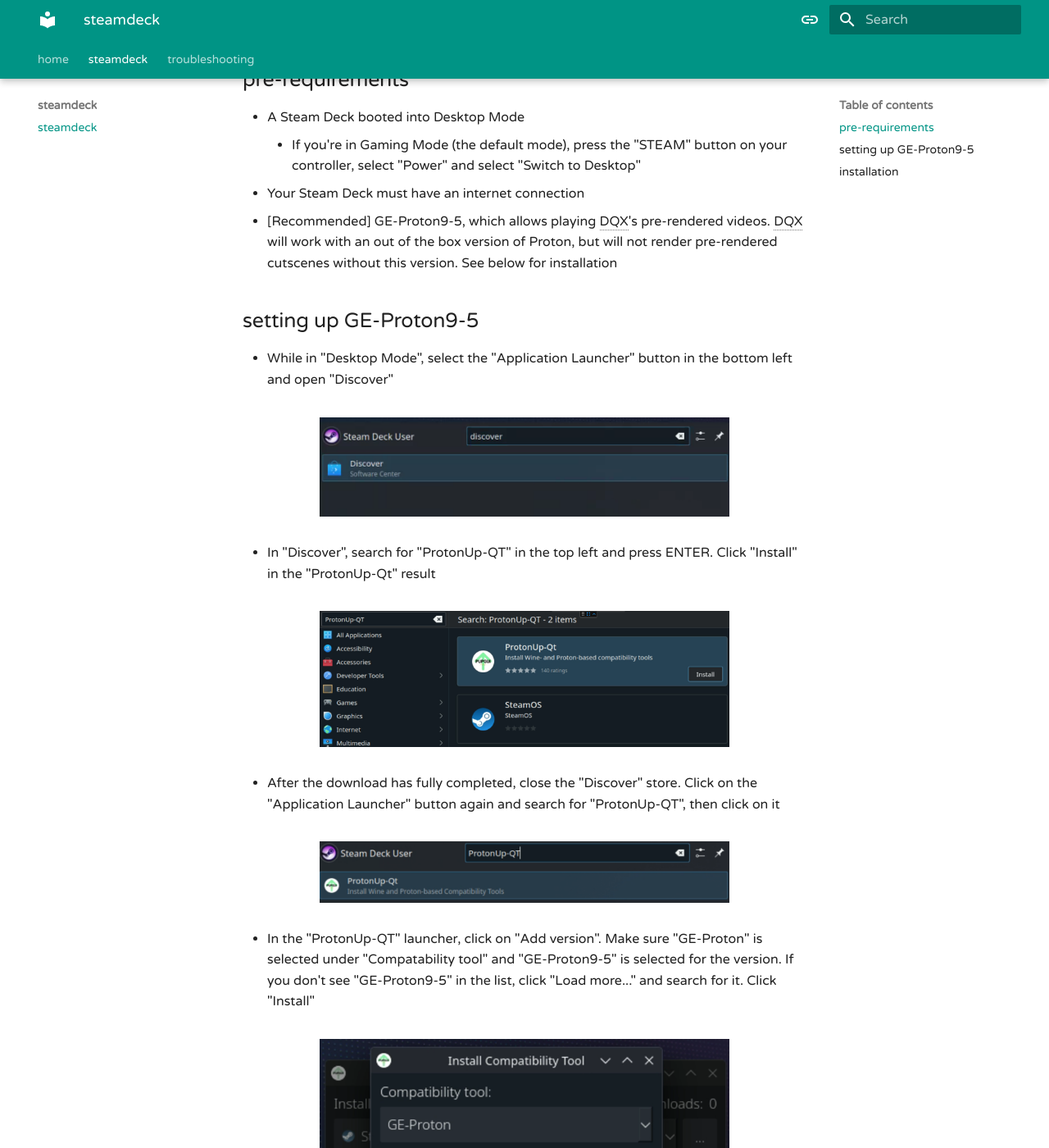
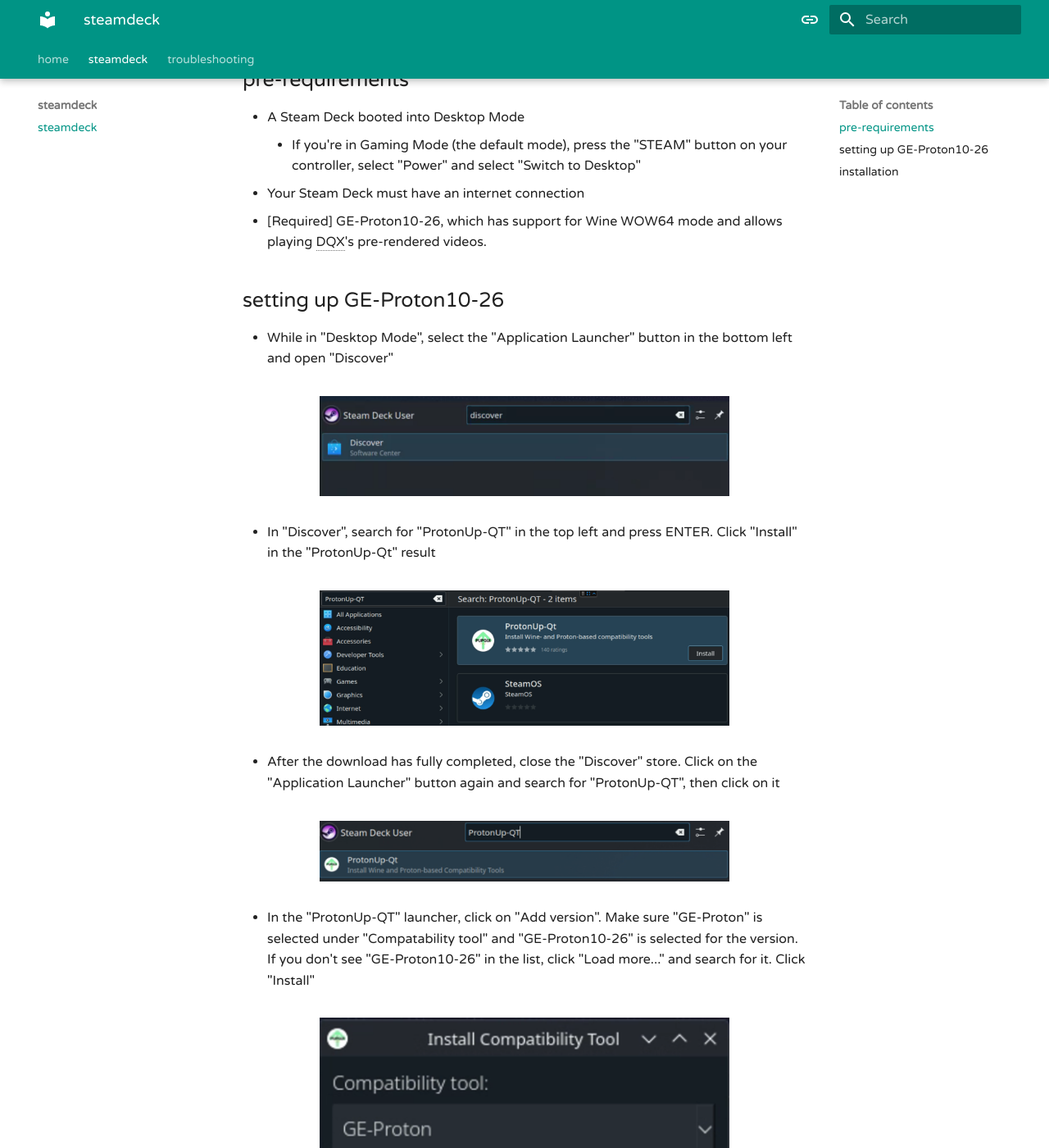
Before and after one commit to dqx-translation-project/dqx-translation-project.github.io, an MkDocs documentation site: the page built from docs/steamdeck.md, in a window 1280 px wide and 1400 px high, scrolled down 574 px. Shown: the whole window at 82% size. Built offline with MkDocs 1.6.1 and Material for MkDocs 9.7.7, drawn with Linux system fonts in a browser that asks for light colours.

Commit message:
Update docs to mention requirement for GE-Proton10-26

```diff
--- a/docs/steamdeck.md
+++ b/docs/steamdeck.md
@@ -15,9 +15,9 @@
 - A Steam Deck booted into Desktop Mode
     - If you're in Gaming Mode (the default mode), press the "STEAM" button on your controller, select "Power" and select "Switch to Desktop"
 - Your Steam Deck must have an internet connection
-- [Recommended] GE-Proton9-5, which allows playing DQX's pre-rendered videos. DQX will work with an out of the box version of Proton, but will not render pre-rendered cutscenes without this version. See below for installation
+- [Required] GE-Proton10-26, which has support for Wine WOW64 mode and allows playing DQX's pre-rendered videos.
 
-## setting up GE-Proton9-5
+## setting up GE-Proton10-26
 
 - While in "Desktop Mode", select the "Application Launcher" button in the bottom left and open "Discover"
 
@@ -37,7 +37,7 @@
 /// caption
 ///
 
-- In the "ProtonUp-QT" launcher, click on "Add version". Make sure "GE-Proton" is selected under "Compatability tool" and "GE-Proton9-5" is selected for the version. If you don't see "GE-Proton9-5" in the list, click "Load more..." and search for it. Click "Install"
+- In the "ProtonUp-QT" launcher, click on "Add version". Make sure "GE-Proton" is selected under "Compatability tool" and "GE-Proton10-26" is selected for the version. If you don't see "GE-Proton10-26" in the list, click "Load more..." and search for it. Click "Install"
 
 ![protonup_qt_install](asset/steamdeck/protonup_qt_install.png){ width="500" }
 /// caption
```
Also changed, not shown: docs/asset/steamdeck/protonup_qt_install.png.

---

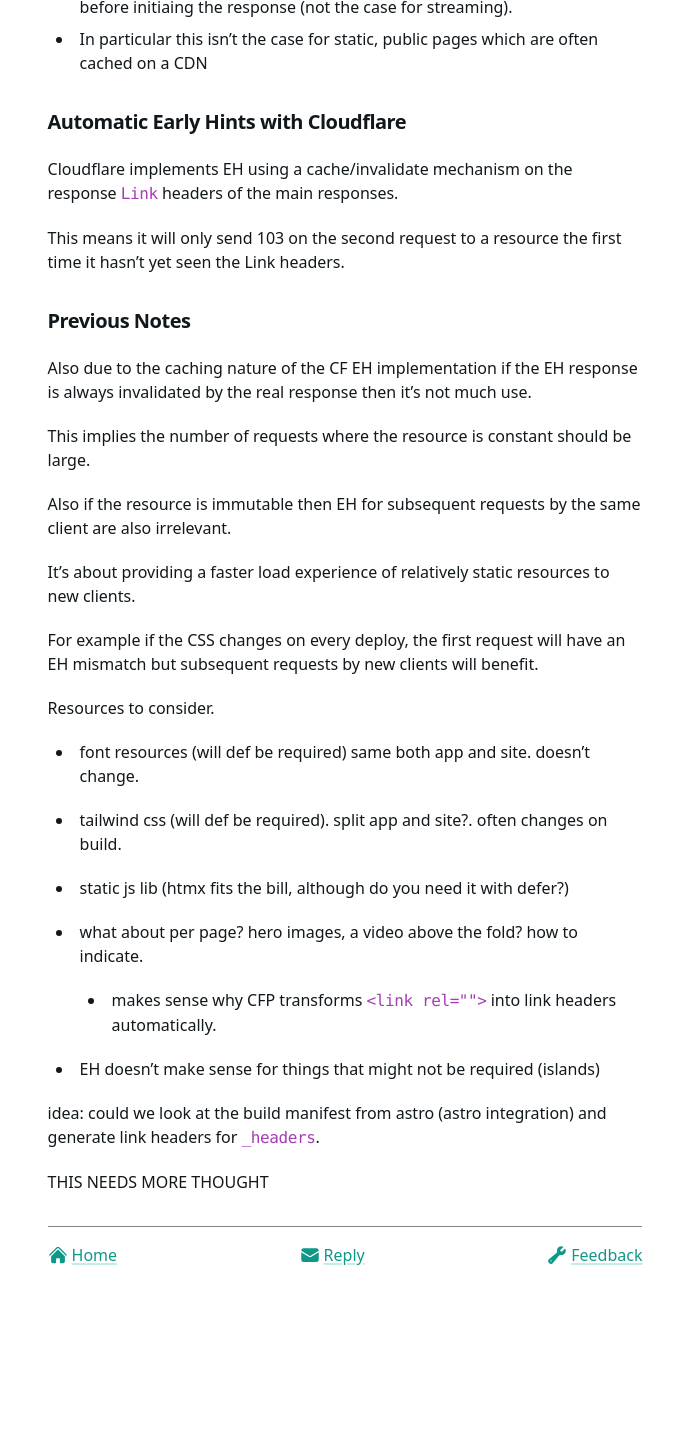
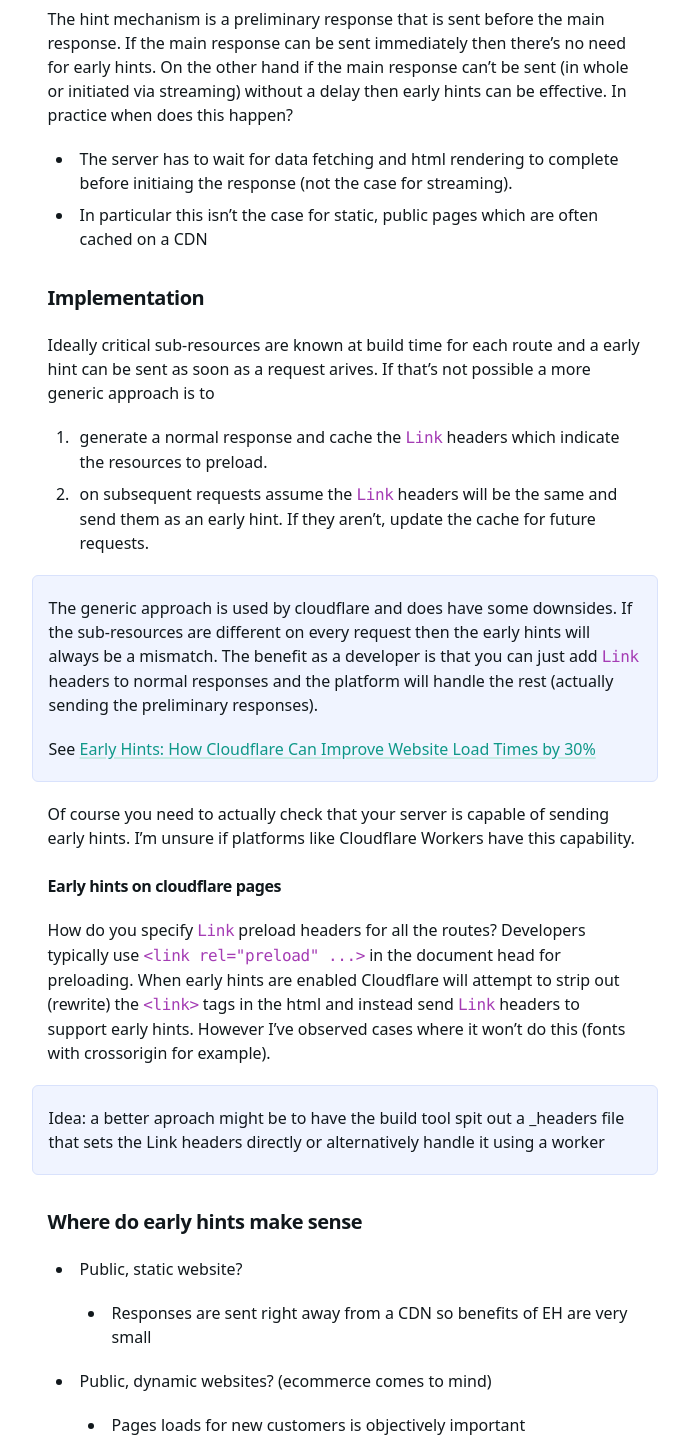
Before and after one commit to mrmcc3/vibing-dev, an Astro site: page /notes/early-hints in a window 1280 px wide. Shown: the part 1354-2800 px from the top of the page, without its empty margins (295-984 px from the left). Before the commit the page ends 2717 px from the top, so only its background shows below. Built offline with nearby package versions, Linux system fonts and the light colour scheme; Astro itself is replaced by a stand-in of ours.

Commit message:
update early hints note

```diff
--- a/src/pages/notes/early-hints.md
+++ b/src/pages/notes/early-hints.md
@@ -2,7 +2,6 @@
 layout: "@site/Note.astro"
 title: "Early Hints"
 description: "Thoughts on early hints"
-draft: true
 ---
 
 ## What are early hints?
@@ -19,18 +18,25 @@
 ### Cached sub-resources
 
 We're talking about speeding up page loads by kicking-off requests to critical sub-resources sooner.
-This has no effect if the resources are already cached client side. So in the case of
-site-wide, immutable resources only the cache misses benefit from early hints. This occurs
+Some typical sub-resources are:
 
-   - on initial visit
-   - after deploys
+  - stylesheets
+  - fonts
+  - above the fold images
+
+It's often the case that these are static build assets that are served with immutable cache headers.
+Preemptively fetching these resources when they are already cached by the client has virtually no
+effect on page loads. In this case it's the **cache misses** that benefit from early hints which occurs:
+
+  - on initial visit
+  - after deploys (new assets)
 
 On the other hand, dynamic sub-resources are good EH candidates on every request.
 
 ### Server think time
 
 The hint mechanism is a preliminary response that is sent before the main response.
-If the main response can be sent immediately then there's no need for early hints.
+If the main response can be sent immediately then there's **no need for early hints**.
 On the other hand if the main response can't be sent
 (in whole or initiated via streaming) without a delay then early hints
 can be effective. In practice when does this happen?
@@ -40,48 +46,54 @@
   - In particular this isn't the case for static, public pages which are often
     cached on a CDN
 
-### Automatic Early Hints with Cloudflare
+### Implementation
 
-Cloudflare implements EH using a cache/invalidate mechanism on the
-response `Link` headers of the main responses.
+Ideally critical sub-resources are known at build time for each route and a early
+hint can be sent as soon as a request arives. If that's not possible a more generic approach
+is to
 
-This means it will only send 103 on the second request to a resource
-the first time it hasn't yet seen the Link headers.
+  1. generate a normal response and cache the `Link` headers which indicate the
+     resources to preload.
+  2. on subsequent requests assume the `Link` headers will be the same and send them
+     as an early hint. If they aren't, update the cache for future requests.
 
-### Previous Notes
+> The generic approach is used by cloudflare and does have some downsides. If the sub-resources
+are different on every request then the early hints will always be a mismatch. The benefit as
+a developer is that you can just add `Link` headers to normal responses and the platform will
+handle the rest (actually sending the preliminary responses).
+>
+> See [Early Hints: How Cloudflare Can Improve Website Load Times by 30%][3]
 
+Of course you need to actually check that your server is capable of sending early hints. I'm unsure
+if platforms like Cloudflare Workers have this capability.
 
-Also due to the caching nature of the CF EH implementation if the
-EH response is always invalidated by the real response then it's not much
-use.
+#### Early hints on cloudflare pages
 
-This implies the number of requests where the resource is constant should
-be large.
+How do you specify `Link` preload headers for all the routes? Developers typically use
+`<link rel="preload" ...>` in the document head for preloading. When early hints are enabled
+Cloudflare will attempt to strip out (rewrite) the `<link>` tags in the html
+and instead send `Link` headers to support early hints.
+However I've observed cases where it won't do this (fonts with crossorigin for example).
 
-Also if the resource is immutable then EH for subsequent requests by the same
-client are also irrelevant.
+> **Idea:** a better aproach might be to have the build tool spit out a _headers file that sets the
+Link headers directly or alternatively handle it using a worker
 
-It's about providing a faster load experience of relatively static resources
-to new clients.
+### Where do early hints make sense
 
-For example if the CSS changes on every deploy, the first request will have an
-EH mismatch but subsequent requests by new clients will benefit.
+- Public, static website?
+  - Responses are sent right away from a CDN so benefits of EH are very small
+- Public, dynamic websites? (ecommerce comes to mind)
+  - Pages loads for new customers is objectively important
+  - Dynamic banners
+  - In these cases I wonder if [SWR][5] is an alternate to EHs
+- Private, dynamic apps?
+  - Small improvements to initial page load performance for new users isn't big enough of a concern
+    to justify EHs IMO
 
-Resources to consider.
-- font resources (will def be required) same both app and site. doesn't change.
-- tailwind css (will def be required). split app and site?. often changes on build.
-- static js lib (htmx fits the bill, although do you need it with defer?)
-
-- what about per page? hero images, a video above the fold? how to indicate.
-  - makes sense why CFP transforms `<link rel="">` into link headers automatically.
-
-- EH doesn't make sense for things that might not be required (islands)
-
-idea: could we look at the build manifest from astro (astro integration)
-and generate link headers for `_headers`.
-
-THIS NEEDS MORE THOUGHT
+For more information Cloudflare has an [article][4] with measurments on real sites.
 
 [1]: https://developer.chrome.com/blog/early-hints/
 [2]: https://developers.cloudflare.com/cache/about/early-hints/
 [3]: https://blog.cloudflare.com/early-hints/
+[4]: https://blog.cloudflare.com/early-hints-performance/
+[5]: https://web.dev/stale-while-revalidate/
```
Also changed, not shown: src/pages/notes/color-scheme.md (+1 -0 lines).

...

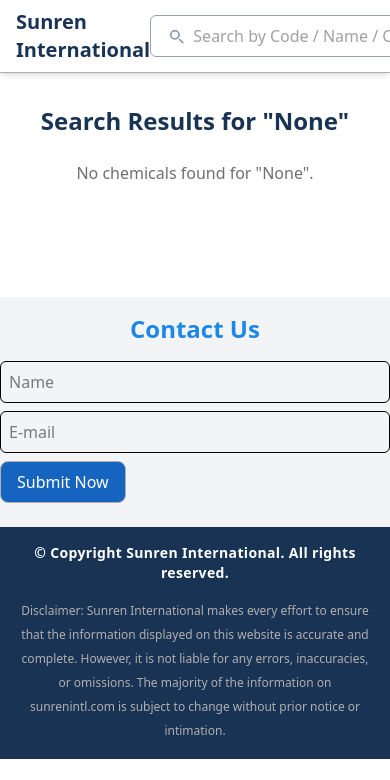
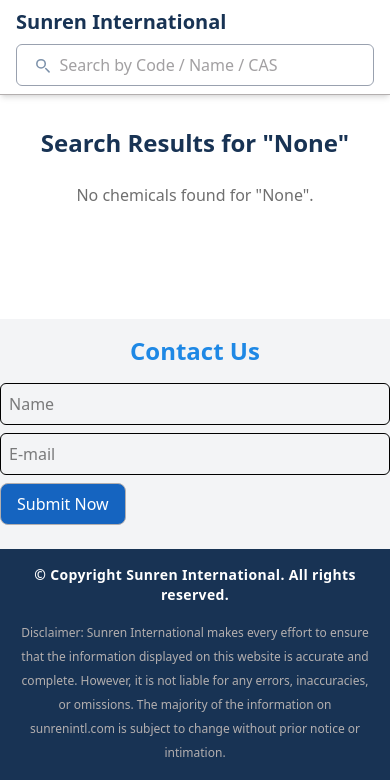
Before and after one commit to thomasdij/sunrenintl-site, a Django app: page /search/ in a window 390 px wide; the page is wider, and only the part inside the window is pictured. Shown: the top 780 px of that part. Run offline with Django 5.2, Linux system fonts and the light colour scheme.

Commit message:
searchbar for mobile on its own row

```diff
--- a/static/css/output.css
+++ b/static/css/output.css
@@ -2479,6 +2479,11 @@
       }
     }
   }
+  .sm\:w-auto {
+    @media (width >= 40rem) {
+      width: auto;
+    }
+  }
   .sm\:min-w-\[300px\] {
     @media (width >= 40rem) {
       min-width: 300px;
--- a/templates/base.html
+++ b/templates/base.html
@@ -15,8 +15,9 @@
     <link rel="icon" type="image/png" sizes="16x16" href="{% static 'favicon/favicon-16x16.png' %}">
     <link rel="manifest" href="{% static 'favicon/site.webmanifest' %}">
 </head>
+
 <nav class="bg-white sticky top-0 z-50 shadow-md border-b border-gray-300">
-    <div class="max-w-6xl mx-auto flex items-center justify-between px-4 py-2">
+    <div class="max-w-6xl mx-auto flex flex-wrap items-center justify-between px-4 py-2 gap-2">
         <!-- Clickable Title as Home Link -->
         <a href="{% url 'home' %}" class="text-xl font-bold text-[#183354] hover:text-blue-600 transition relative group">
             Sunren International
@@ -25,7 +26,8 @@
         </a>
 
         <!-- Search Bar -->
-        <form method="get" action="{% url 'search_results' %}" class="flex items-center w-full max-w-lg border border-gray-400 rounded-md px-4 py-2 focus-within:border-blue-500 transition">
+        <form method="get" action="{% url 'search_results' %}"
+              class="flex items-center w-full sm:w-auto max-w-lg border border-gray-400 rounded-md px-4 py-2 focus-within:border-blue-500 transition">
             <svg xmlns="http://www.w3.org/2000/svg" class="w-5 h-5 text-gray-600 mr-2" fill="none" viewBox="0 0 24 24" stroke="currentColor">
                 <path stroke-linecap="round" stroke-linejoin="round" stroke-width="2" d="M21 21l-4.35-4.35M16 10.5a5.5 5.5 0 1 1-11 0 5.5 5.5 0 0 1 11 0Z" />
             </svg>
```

#### [What is needed]
Some lines of the material above contain the string "static". Please state how many, giving the number alone.

#### [Your response]
9